Dataset entries
________________________

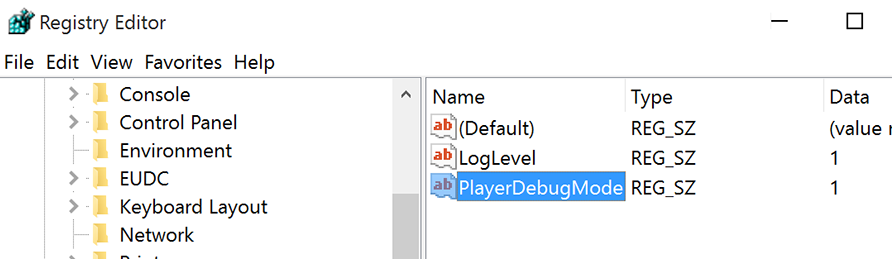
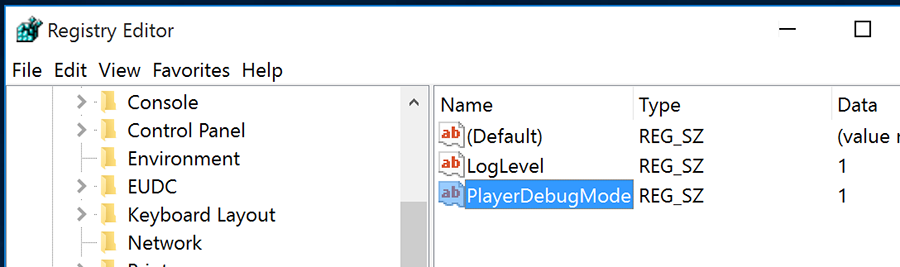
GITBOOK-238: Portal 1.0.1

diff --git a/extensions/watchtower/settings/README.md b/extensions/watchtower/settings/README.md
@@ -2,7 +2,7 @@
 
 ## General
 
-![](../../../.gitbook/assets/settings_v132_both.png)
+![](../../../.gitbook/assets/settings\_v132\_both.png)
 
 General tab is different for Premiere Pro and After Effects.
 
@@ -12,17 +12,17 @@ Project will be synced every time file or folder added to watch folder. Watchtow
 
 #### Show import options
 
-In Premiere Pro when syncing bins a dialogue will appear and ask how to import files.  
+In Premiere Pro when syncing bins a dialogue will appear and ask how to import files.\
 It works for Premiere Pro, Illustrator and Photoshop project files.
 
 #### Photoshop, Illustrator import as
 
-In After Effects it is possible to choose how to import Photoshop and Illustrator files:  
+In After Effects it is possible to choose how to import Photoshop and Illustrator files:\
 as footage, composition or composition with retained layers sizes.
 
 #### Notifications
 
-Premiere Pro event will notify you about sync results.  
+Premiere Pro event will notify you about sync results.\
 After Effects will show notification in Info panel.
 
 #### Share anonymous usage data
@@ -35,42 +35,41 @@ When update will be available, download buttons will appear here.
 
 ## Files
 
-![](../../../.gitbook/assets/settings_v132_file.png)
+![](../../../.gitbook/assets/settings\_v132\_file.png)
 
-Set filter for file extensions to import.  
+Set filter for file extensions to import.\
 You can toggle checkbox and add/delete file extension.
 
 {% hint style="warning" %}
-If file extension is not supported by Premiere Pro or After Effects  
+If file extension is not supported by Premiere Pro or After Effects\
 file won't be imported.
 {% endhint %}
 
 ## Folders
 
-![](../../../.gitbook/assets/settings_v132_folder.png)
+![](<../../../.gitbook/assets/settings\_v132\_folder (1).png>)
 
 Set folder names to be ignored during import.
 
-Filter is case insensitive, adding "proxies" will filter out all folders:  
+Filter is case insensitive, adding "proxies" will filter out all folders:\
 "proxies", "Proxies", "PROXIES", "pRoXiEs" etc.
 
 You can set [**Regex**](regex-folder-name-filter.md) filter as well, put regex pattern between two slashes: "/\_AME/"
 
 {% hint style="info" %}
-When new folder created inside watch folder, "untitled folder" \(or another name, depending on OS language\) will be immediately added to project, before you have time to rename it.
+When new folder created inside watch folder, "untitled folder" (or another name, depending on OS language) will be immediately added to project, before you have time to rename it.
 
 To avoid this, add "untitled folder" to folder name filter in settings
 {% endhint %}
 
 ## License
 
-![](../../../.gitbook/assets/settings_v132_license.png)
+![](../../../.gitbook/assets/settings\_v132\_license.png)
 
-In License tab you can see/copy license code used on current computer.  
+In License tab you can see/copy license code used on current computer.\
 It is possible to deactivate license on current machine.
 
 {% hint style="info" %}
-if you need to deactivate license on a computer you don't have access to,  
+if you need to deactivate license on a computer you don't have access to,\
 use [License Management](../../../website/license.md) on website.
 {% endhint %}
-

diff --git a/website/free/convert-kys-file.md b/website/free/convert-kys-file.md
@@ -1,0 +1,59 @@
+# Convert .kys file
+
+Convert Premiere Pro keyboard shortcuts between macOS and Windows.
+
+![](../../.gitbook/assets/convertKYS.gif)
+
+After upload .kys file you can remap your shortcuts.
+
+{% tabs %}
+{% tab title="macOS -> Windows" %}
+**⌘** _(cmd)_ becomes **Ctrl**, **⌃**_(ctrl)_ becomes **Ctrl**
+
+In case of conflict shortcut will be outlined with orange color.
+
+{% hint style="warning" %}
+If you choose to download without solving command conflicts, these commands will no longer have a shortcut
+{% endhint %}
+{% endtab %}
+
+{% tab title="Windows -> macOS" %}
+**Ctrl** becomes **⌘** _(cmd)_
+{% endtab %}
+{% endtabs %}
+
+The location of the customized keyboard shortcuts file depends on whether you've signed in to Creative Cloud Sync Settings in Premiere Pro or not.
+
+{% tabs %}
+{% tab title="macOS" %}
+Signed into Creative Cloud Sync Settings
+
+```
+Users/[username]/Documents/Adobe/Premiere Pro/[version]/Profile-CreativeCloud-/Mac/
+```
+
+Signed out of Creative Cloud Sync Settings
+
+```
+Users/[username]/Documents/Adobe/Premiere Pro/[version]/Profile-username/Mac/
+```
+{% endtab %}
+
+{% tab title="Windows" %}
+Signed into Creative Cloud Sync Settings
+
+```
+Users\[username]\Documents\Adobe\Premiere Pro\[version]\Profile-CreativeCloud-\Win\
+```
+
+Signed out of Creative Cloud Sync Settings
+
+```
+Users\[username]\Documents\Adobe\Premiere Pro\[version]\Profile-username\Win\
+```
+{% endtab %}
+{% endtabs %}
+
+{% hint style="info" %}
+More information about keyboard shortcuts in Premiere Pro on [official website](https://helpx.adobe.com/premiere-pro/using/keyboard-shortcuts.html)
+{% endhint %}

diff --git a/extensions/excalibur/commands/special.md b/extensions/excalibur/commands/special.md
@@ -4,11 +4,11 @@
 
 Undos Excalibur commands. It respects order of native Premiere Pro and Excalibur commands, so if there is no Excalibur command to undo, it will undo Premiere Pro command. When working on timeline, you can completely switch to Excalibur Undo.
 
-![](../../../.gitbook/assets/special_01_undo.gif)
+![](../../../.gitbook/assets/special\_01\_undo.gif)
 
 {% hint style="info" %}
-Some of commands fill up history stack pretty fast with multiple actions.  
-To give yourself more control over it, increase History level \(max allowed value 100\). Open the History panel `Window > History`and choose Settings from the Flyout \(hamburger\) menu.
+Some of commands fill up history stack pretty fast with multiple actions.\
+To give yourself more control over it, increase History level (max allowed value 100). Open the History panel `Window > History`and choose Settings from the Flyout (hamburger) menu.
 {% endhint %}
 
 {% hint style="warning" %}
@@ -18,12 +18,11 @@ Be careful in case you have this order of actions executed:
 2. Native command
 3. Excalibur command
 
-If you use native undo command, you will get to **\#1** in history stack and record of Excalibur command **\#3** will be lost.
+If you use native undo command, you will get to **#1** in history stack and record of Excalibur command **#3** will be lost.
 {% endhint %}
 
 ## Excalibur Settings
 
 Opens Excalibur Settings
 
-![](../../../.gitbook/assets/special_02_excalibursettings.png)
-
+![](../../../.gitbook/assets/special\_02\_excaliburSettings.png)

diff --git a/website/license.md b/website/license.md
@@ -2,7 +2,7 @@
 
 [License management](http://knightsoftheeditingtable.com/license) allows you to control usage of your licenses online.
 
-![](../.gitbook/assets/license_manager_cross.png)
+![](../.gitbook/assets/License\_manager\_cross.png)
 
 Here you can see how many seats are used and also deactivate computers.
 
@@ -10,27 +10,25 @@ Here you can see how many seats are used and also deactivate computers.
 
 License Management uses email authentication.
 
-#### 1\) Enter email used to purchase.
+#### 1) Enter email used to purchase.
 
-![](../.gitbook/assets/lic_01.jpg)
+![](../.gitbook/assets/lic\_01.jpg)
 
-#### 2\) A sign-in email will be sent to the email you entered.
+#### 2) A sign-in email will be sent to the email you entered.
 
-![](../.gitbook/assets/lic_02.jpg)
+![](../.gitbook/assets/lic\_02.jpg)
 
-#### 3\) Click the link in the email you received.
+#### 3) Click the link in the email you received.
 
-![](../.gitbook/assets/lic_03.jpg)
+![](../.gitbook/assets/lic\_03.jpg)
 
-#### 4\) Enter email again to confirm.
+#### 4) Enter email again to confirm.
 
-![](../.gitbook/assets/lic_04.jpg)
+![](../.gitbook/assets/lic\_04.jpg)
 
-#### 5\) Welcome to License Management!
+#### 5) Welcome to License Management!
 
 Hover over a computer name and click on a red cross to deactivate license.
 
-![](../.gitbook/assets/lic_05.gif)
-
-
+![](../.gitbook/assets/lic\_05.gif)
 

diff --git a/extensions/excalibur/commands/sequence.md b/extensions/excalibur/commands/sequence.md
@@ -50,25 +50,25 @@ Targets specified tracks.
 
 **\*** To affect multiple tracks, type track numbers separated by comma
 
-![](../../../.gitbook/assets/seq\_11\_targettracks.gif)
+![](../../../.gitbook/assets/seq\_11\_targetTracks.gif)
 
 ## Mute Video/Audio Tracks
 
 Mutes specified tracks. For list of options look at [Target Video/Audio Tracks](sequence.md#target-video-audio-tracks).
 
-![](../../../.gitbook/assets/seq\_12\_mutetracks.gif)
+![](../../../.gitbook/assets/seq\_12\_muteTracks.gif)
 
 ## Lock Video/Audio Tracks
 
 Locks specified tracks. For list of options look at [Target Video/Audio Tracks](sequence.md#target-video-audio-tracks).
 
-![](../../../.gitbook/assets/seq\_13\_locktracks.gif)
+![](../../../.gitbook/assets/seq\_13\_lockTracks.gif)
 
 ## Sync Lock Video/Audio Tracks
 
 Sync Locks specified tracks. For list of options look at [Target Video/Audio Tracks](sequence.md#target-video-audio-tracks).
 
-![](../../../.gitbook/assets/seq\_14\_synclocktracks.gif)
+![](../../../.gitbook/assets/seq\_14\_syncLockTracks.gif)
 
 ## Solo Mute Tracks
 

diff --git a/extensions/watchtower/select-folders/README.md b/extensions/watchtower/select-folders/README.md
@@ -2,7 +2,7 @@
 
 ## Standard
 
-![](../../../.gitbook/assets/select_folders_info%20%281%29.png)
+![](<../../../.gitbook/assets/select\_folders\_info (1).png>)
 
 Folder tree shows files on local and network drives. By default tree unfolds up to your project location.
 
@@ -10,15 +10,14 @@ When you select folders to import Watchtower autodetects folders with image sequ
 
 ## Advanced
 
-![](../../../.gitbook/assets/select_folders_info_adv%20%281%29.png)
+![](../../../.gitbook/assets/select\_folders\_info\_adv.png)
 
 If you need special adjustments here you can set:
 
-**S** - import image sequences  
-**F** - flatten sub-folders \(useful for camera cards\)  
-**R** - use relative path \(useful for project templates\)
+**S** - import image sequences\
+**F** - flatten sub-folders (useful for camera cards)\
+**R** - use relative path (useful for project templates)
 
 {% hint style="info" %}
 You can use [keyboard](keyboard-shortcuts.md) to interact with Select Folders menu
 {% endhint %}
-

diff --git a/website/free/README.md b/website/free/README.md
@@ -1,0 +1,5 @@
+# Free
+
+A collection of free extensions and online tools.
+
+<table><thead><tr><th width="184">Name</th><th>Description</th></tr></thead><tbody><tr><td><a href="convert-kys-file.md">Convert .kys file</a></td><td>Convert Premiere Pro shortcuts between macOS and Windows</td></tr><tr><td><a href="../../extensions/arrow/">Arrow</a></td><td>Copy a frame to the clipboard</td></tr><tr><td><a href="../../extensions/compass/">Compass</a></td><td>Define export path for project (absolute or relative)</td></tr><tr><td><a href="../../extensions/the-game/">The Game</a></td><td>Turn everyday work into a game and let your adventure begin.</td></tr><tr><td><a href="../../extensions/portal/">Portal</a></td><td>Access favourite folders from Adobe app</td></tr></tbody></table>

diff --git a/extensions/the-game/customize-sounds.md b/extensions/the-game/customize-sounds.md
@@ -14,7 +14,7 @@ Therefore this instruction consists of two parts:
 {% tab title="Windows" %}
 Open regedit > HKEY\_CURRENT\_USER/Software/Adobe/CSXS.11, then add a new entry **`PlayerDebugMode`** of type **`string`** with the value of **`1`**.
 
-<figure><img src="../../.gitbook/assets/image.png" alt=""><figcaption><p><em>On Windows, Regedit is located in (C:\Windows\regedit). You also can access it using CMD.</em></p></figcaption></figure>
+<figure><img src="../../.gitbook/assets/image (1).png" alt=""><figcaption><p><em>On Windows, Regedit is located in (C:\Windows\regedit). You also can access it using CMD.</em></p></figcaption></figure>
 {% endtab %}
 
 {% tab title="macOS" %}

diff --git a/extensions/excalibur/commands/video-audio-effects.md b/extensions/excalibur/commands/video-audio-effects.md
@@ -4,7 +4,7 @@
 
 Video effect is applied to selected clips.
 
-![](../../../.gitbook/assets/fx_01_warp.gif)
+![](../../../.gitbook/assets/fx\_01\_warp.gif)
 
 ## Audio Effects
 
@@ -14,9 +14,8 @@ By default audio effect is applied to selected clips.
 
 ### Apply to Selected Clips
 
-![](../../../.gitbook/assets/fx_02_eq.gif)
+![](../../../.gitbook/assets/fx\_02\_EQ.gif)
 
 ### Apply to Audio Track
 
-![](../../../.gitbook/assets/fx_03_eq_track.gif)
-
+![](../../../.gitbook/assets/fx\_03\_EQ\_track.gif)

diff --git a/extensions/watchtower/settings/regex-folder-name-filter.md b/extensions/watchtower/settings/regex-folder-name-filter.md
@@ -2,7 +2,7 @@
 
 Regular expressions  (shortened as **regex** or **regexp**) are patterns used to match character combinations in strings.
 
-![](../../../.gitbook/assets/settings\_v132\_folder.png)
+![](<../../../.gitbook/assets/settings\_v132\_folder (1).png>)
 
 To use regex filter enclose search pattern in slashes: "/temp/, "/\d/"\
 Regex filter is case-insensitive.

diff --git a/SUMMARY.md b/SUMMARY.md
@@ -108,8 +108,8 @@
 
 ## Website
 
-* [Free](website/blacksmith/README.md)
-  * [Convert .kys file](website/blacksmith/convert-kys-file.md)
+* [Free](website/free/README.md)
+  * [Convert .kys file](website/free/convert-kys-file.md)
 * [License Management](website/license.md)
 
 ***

________________________

• **Task brief**:
State how many lines in the data include the string "used". Nothing else belongs in the reply.

• **Written reply**:
7